◆ **WHAT YOU SHOULD DO**
Return every record verbatim, omitting all pictures.

______________________________

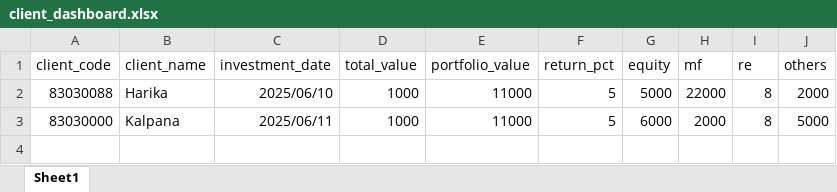
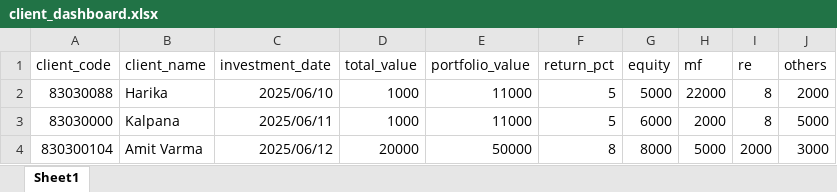
Before and after one commit to HarikaMKHS/Tattva-Capital, an Excel workbook: templates/client_dashboard.xlsx, sheet Sheet1, drawn as a sheet; values as stored, in another font and other column widths than the file's, no borders; the diff names each change by its address in the sheet, - before the commit and + after, or states it on an @@ line.

```diff
--- a/templates/client_dashboard.xlsx (sheet Sheet1)
+++ b/templates/client_dashboard.xlsx (sheet Sheet1)
+row 4: 830300104 | Amit Varma | 2025/06/12 | 20000 | 50000 | 8 | 8000 | 5000 | 2000 | 3000
```
Also changed, not shown: 2 other files.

______________________________

◆ **ANSWER BOX**
Before and after one commit to HarikaMKHS/Tattva-Capital, an Excel workbook: templates/client_dashboard.xlsx, sheet Sheet1, drawn as a sheet; values as stored, in another font and other column widths than the file's, no borders; the diff names each change by its address in the sheet, - before the commit and + after, or states it on an @@ line.

```diff
--- a/templates/client_dashboard.xlsx (sheet Sheet1)
+++ b/templates/client_dashboard.xlsx (sheet Sheet1)
+row 4: 830300104 | Amit Varma | 2025/06/12 | 20000 | 50000 | 8 | 8000 | 5000 | 2000 | 3000
```
Also changed, not shown: 2 other files.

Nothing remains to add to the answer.